## Exercise goal
From the records below, find each line with the string "SqliteSqlStatements" and copy it.

[Task input — start]

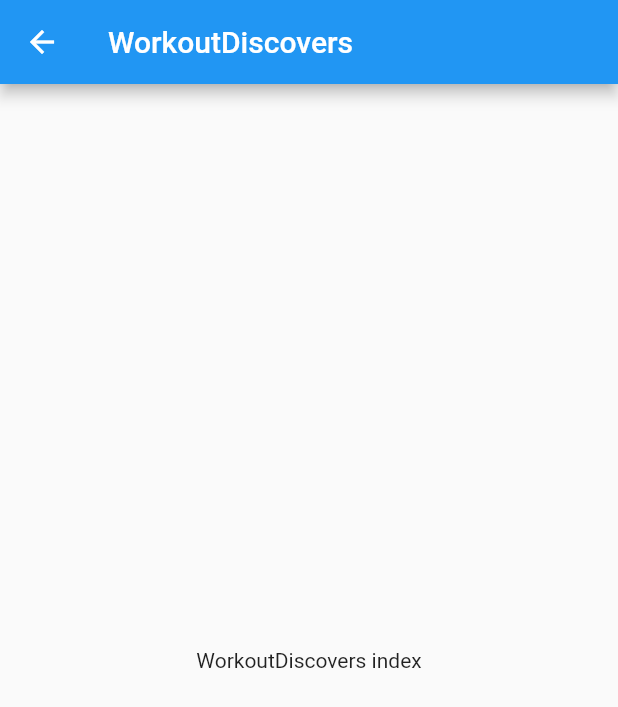
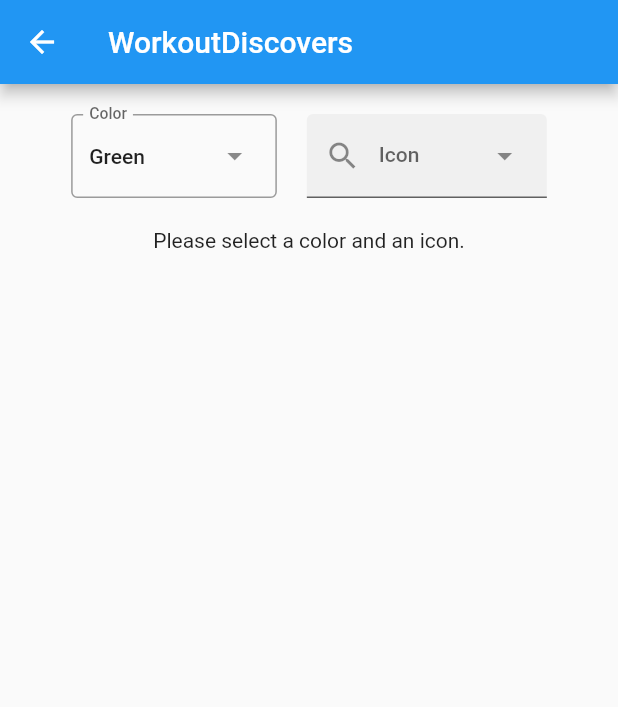
Before and after one commit to Sanotsu/free-fitness, a Flutter app: the screen it shows after launch, after a tap on "动作", on a phone screen of 412 x 824 dp. Shown: the top 707 px of the screen. Run offline on Flutter 3.47's test engine with Material 2 defaults, Android fonts, the light colour scheme and no system bars; our stand-ins replace flutter_screenutil, sqflite; accounts and stored records are empty.

Commit message:
feat:添加sqlitehelper基本结构和基础动作的model。

```diff
--- /dev/null
+++ b/lib/common/utils/sqlite_db_helper.dart
@@ -0,0 +1,214 @@
+// ignore_for_file: avoid_print
+
+import 'dart:async';
+import 'dart:io';
+
+import 'package:sqflite/sqflite.dart';
+import 'package:path_provider/path_provider.dart';
+
+import '../../models/training_state.dart';
+import 'sqlite_sql_statements.dart';
+
+class DBTrainHelper {
+  static final DBTrainHelper _dbHelper = DBTrainHelper._createInstance();
+  static Database? _database;
+  // 创建sqlite的db文件成功后，记录该地址，以便删除时使用。
+  var dbFilePath = "";
+
+  // 命名的构造函数用于创建DatabaseHelper的实例
+  DBTrainHelper._createInstance();
+
+  factory DBTrainHelper() => _dbHelper;
+
+  Future<Database> get database async =>
+      _database ??= await initializeDatabase();
+
+  // 初始化数据库
+  Future<Database> initializeDatabase() async {
+    // 获取Android和iOS存储数据库的目录路径。
+    Directory directory = await getApplicationDocumentsDirectory();
+    String path = "${directory.path}/${SqliteSqlStatements.databaseName}";
+
+    print("初始化 TRAIN sqlite数据库存放的地址：$path");
+
+    // 在给定路径上打开/创建数据库
+    var notesDatabase =
+        await openDatabase(path, version: 1, onCreate: _createDb);
+
+    dbFilePath = path;
+
+    return notesDatabase;
+  }
+
+  // 创建训练数据库相关表
+  void _createDb(Database db, int newVersion) async {
+    await db.execute(SqliteSqlStatements.ddlForExercise);
+    await db.execute(SqliteSqlStatements.ddlForAction);
+    await db.execute(SqliteSqlStatements.ddlForPlan);
+    await db.execute(SqliteSqlStatements.ddlForUser);
+    await db.execute(SqliteSqlStatements.ddlForTrainedLog);
+    await db.execute(SqliteSqlStatements.ddlForWeightTrend);
+  }
+
+  // 关闭数据库
+  Future<bool> closeDatabase() async {
+    Database db = await database;
+
+    print("db.isOpen ${db.isOpen}");
+    await db.close();
+    print("db.isOpen ${db.isOpen}");
+
+    // 删除db或者关闭db都需要重置db为null，
+    // 否则后续会保留之前的连接，以致出现类似错误：Unhandled Exception: DatabaseException(database_closed 5)
+    // https://github.com/tekartik/sqflite/issues/223
+    _database = null;
+
+    // 如果已经关闭了，返回ture
+    if (!db.isOpen) {
+      return true;
+    } else {
+      return false;
+    }
+  }
+
+  // 删除sqlite的db文件（初始化数据库操作中那个path的值）
+  void deleteDb() async {
+    print("开始删除內嵌的sqlite db文件，db文件地址：$dbFilePath");
+
+    // 删除db或者关闭db都需要重置db为null，
+    // 否则后续会保留之前的连接，以致出现类似错误：Unhandled Exception: DatabaseException(database_closed 5)
+    // https://stackoverflow.com/questions/60848752/delete-database-when-log-out-and-create-again-after-log-in-dart
+    _database = null;
+
+    await deleteDatabase(dbFilePath);
+  }
+
+// 显示db中已有的table，默认的和自建立的
+  void showTableNameList() async {
+    Database db = await database;
+    var tableNames = (await db
+            .query('sqlite_master', where: 'type = ?', whereArgs: ['table']))
+        .map((row) => row['name'] as String)
+        .toList(growable: false);
+
+    // for (var row
+    //     in (await db.query('sqlite_master', columns: ['type', 'name']))) {
+    //   print(row.values);
+    // }
+
+    print("------------1111");
+    print(tableNames);
+    print("------------1111");
+  }
+
+  ///
+  /// 动作库基础表exercise的相关操作
+  ///
+  ///
+  // 插入单条数据
+  Future<int> insertExercise(Exercise exercise) async {
+    Database db = await database;
+    var result = await db.insert(
+      SqliteSqlStatements.tableNameOfExercise,
+      exercise.toMap(),
+    );
+    return result;
+  }
+
+  // 修改单条数据
+  Future<int> updateExercise(Exercise exercise) async {
+    Database db = await database;
+    var result = await db.update(
+      SqliteSqlStatements.tableNameOfExercise,
+      exercise.toMap(),
+      // 确保Id存在.
+      where: 'exercise_id = ?',
+      // 传递 pdfState 的id作为whereArg，以防止SQL注入。
+      whereArgs: [exercise.exerciseId],
+    );
+    return result;
+  }
+
+  // 删除单条数据
+  Future<int> deleteExercise(int id) async {
+    Database db = await database;
+    var result = await db.delete(
+      SqliteSqlStatements.tableNameOfExercise,
+      where: "exercise_id=?",
+      whereArgs: [id],
+    );
+    return result;
+  }
+
+  // 指定栏位查询
+  Future<List<Exercise>> queryExercise({
+    int? exerciseId,
+    String? exerciseCode,
+    String? exerciseName,
+    String? force,
+    String? level,
+    String? mechanic,
+    String? equipment,
+    String? category,
+    String? primaryMuscle, // 都只有单个
+  }) async {
+    Database db = await database;
+
+    final whereClauses = <String>[];
+    final whereArgs = <dynamic>[];
+
+    final conditions = {
+      'exercise_id': exerciseId,
+      'exercise_code': exerciseCode,
+      'exercise_name': exerciseName,
+      'force': force,
+      'level': level,
+      'mechanic': mechanic,
+      'equipment': equipment,
+      'category': category,
+    };
+
+    conditions.forEach((key, value) {
+      if (value != null) {
+        whereClauses.add('$key = ?');
+        whereArgs.add(value);
+      }
+    });
+
+    if (primaryMuscle != null) {
+      whereClauses.add('primary_muscles LIKE ?');
+      whereArgs.add('%$primaryMuscle%');
+    }
+
+    final whereClause =
+        whereClauses.isNotEmpty ? 'WHERE ${whereClauses.join(' AND ')}' : '';
+
+    var sql =
+        'SELECT * FROM ${SqliteSqlStatements.tableNameOfExercise} $whereClause';
+    print("exercise条件查询的sql语句：$sql");
+
+    List<Map<String, dynamic>> maps = await db.rawQuery(sql, whereArgs);
+
+    return List.generate(maps.length, (i) {
+      return Exercise(
+        exerciseId: maps[i]['exercise_id'],
+        exerciseCode: maps[i]['exercise_code'],
+        exerciseName: maps[i]['exercise_name'],
+        force: maps[i]['force'],
+        level: maps[i]['level'],
+        mechanic: maps[i]['mechanic'],
+        equipment: maps[i]['equipment'],
+        instructions: maps[i]['instructions'],
+        ttsNotes: maps[i]['tts_notes'],
+        category: maps[i]['category'],
+        primaryMuscles: maps[i]['primary_muscles'],
+        secondaryMuscles: maps[i]['secondary_muscles'],
+        images: maps[i]['images'],
+        isCustom: maps[i]['is_custom'],
+        contributor: maps[i]['contributor'],
+        gmtCreate: maps[i]['gmt_create'],
+        gmtModified: maps[i]['gmt_modified'],
+      );
+    });
+  }
+}
--- /dev/null
+++ b/lib/common/utils/sqlite_sql_statements.dart
@@ -0,0 +1,110 @@
+/// sqlite中创建table的sql语句
+/// 2023-10-23 训练模块相关db语句
+class SqliteSqlStatements {
+  /// db name、table names
+  // db名称
+  static String databaseName = "embedded_train.db";
+  // 动作基础表
+  static const tableNameOfExercise = 'exercise';
+  // 动作组基础表
+  static const tableNameOfAction = 'action';
+  // 训练计划基础表
+  static const tableNameOfPlan = 'plan';
+  // 用户基础表
+  static const tableNameOfUser = 'user';
+  // 训练日志记录表
+  static const tableNameOfTrainingLog = 'training_log';
+  // 体重趋势记录表
+  static const tableNameOfWeightTrend = 'weight_trend';
+
+  static const String ddlForExercise = """
+    CREATE TABLE $tableNameOfExercise (
+      exercise_id INTEGER NOT NULL PRIMARY KEY AUTOINCREMENT UNIQUE,
+      exercise_code TEXT UNIQUE NOT NULL,
+      exercise_name TEXT UNIQUE NOT NULL,
+      force TEXT,
+      level TEXT,
+      mechanic TEXT,
+      equipment TEXT,
+      instructions TEXT,
+      tts_notes TEXT,
+      category TEXT NOT NULL,
+      primary_muscles TEXT,
+      secondary_muscles TEXT,
+      images TEXT,
+      is_custom INTEGER DEFAULT 0,
+      contributor TEXT,
+      gmt_create TEXT NOT NULL,
+      gmt_modified TEXT
+    );
+    """;
+
+  static const String ddlForAction = """
+    CREATE TABLE $tableNameOfAction (
+      action_id INTEGER,
+      action_code TEXT,
+      action_name TEXT,
+      action_category TEXT,
+      exercise_id TEXT,
+      sorted_number INTEGER,
+      frequency INTEGER,
+      duration  INTEGER,
+      weight  REAL,
+      contributor TEXT,
+      gmt_create  TEXT,
+      gmt_modified  TEXT,
+      PRIMARY KEY (action_id,exercise_id,sorted_number)
+    );
+    """;
+
+  static const String ddlForPlan = """
+    CREATE TABLE $tableNameOfPlan (
+      plan_id INTEGER,
+      plan_code TEXT,
+      plan_name TEXT,
+      plan_category TEXT,
+      day_number  INTEGER,
+      action_id INTEGER,
+      contributor TEXT,
+      gmt_create  TEXT,
+      gmt_modified  TEXT,
+      PRIMARY KEY (plan_id,day_number)
+    );
+    """;
+
+  static const String ddlForUser = """
+    CREATE TABLE $tableNameOfUser (
+      user_id INTEGER NOT NULL PRIMARY KEY AUTOINCREMENT UNIQUE,
+      user_code TEXT,
+      user_name TEXT,
+      height  REAL,
+      height_unit  TEXT
+    );
+    """;
+
+  static const String ddlForTrainedLog = """
+    CREATE TABLE $tableNameOfTrainingLog (
+      trained_log_id  INTEGER NOT NULL PRIMARY KEY AUTOINCREMENT UNIQUE,
+      user_id INTEGER,
+      plan_id INTEGER,
+      day_number  INTEGER,
+      is_completed  INTEGER,
+      sorted_number INTEGER,
+      trained_date  TEXT,
+      trained_duration  REAL
+    );
+    """;
+
+  static const String ddlForWeightTrend = """
+    CREATE TABLE $tableNameOfWeightTrend (
+      weight_trend_id INTEGER NOT NULL PRIMARY KEY AUTOINCREMENT UNIQUE,
+      user_id INTEGER,
+      measured_date TEXT,
+      weight  REAL,
+      weight_unit TEXT,
+      height  REAL,
+      height_unit  TEXT,
+      bmi_value REAL
+    );
+    """;
+}
--- /dev/null
+++ b/lib/models/training_state.dart
@@ -0,0 +1,66 @@
+/// 关于训练模块的model都放在这里
+
+// 动作基础表的model
+class Exercise {
+  int? exerciseId; // 自增的，可以不传
+  String exerciseCode, exerciseName, category, gmtCreate;
+  String? force, level, mechanic, equipment, instructions, ttsNotes;
+  String? primaryMuscles, secondaryMuscles, images, isCustom, contributor;
+  String? gmtModified;
+
+  Exercise({
+    this.exerciseId,
+    required this.exerciseCode,
+    required this.exerciseName,
+    required this.category,
+    required this.gmtCreate,
+    this.force,
+    this.level,
+    this.mechanic,
+    this.equipment,
+    this.instructions,
+    this.ttsNotes,
+    this.primaryMuscles,
+    this.secondaryMuscles,
+    this.images,
+    this.isCustom,
+    this.contributor,
+    this.gmtModified,
+  });
+
+  // 将一个 TxtState 转换成一个Map。键必须对应于数据库中的列名。
+  Map<String, dynamic> toMap() {
+    return {
+      'exercise_id': exerciseId,
+      'exercise_code': exerciseCode,
+      'exercise_name': exerciseName,
+      'force': force,
+      'level': level,
+      'mechanic': mechanic,
+      'equipment': equipment,
+      'instructions': instructions,
+      'tts_notes': ttsNotes,
+      'category': category,
+      'primary_muscles': primaryMuscles,
+      'secondary_muscles': secondaryMuscles,
+      'images': images,
+      'is_custom': isCustom,
+      'contributor': contributor,
+      'gmt_create': gmtCreate,
+      'gmt_modified': gmtModified,
+    };
+  }
+
+  // 重写 toString 方法
+  @override
+  String toString() {
+    return '''
+    Exercise{
+    exercise_id: $exerciseId, exercise_code: $exerciseCode, exercise_name: $exerciseName,
+    force: $force, level: $level, mechanic: $mechanic,equipment: $equipment,
+    instructions: $instructions, tts_notes: $ttsNotes, category: $category,
+    primary_muscles: $primaryMuscles, secondary_muscles: $secondaryMuscles, images: $images,
+    is_custom: $isCustom, contributor: $contributor, gmt_create: $gmtCreate, gmt_modified: $gmtModified }
+    ''';
+  }
+}
--- a/lib/views/workout/discovers/index.dart
+++ b/lib/views/workout/discovers/index.dart
@@ -1,4 +1,37 @@
+// ignore_for_file: avoid_print
+
 import 'package:flutter/material.dart';
+import 'package:free_fitness/models/training_state.dart';
+// import 'package:intl/intl.dart';
+
+import '../../../common/utils/sqlite_db_helper.dart';
+// import '../../../common/utils/tools.dart';
+
+enum ColorLabel {
+  blue('Blue', Colors.blue),
+  pink('Pink', Colors.pink),
+  green('Green', Colors.green),
+  yellow('Yellow', Colors.yellow),
+  grey('Grey', Colors.grey);
+
+  const ColorLabel(this.label, this.color);
+  final String label;
+  final Color color;
+}
+
+enum IconLabel {
+  smile('Smile', Icons.sentiment_satisfied_outlined),
+  cloud(
+    'Cloud',
+    Icons.cloud_outlined,
+  ),
+  brush('Brush', Icons.brush_outlined),
+  heart('Heart', Icons.favorite);
+
+  const IconLabel(this.label, this.icon);
+  final String label;
+  final IconData icon;
+}
 
 class WorkoutDiscovers extends StatefulWidget {
   const WorkoutDiscovers({super.key});
@@ -8,13 +41,146 @@ class WorkoutDiscovers extends StatefulWidget {
 }
 
 class _WorkoutDiscoversState extends State<WorkoutDiscovers> {
+  final DBTrainHelper _dbHelper = DBTrainHelper();
+
+  List<Exercise> exerciseList = [];
+
+  @override
+  void initState() {
+    super.initState();
+    _getAllExerciseList();
+  }
+
+  /// 获取数据库中已有的文件
+  void _getAllExerciseList() async {
+    print("11111111");
+
+    var tempPdfStateList = await _dbHelper.queryExercise(
+        // category: "12",
+        // exerciseId: 123,
+        // primaryMuscle: "abs",
+        );
+
+    print(tempPdfStateList);
+    setState(() {
+      exerciseList = tempPdfStateList;
+    });
+  }
+
+  final TextEditingController colorController = TextEditingController();
+  final TextEditingController iconController = TextEditingController();
+  ColorLabel? selectedColor;
+  IconLabel? selectedIcon;
+
   @override
   Widget build(BuildContext context) {
+    final List<DropdownMenuEntry<ColorLabel>> colorEntries =
+        <DropdownMenuEntry<ColorLabel>>[];
+    for (final ColorLabel color in ColorLabel.values) {
+      colorEntries.add(
+        DropdownMenuEntry<ColorLabel>(
+            value: color, label: color.label, enabled: color.label != 'Grey'),
+      );
+    }
+
+    final List<DropdownMenuEntry<IconLabel>> iconEntries =
+        <DropdownMenuEntry<IconLabel>>[];
+    for (final IconLabel icon in IconLabel.values) {
+      iconEntries
+          .add(DropdownMenuEntry<IconLabel>(value: icon, label: icon.label));
+    }
+
     return Scaffold(
       appBar: AppBar(
         title: const Text('WorkoutDiscovers'),
       ),
-      body: const Center(child: Text('WorkoutDiscovers index')),
+      body: SafeArea(
+        child: Column(
+          children: <Widget>[
+            Padding(
+              padding: const EdgeInsets.symmetric(vertical: 20),
+              child: Row(
+                mainAxisAlignment: MainAxisAlignment.center,
+                children: <Widget>[
+                  DropdownMenu<ColorLabel>(
+                    initialSelection: ColorLabel.green,
+                    controller: colorController,
+                    label: const Text('Color'),
+                    dropdownMenuEntries: colorEntries,
+                    onSelected: (ColorLabel? color) {
+                      setState(() {
+                        selectedColor = color;
+                      });
+                    },
+                  ),
+                  const SizedBox(width: 20),
+                  DropdownMenu<IconLabel>(
+                    controller: iconController,
+                    enableFilter: true,
+                    leadingIcon: const Icon(Icons.search),
+                    label: const Text('Icon'),
+                    dropdownMenuEntries: iconEntries,
+                    inputDecorationTheme: const InputDecorationTheme(
+                      filled: true,
+                      contentPadding: EdgeInsets.symmetric(vertical: 5.0),
+                    ),
+                    onSelected: (IconLabel? icon) {
+                      setState(() {
+                        selectedIcon = icon;
+                      });
+                    },
+                  )
+                ],
+              ),
+            ),
+            if (selectedColor != null && selectedIcon != null)
+              Row(
+                mainAxisAlignment: MainAxisAlignment.center,
+                children: <Widget>[
+                  Text(
+                      'You selected a ${selectedColor?.label} ${selectedIcon?.label}'),
+                  Padding(
+                    padding: const EdgeInsets.symmetric(horizontal: 5),
+                    child: Icon(
+                      selectedIcon?.icon,
+                      color: selectedColor?.color,
+                    ),
+                  )
+                ],
+              )
+            else
+              const Text('Please select a color and an icon.')
+          ],
+        ),
+      ),
+      // body: Center(
+      //   child: Column(
+      //     children: [
+      //       const Text('WorkoutDiscovers index'),
+      //       TextButton(
+      //         onPressed: () async {
+      //           Exercise exercise = Exercise(
+      //             category: "ok",
+      //             exerciseCode: getRandomString(4),
+      //             exerciseName: getRandomString(5),
+      //             gmtCreate: DateFormat.yMMMd().format(DateTime.now()),
+      //           );
+
+      //           await _dbHelper.insertExercise(exercise);
+
+      //           var list = await _dbHelper.queryExercise(
+      //               // category: "12",
+      //               // exerciseId: 123,
+      //               // primaryMuscle: "abs",
+      //               );
+
+      //           print(list.length);
+      //         },
+      //         child: const Text('TextButton'),
+      //       )
+      //     ],
+      //   ),
+      // ),
     );
   }
 }
--- a/pubspec.yaml
+++ b/pubspec.yaml
@@ -39,6 +39,8 @@ dependencies:
   intl: ^0.18.1
   flutter_localizations:
     sdk: flutter
+  sqflite: ^2.3.0
+  path_provider: ^2.1.1
 
 dev_dependencies:
   flutter_test:
```
Also changed, not shown: pubspec.lock.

[Task input — finish]

## Result
+    String path = "${directory.path}/${SqliteSqlStatements.databaseName}";
+    await db.execute(SqliteSqlStatements.ddlForExercise);
+    await db.execute(SqliteSqlStatements.ddlForAction);
+    await db.execute(SqliteSqlStatements.ddlForPlan);
+    await db.execute(SqliteSqlStatements.ddlForUser);
+    await db.execute(SqliteSqlStatements.ddlForTrainedLog);
+    await db.execute(SqliteSqlStatements.ddlForWeightTrend);
+      SqliteSqlStatements.tableNameOfExercise,
+      SqliteSqlStatements.tableNameOfExercise,
+      SqliteSqlStatements.tableNameOfExercise,
+        'SELECT * FROM ${SqliteSqlStatements.tableNameOfExercise} $whereClause';
+class SqliteSqlStatements {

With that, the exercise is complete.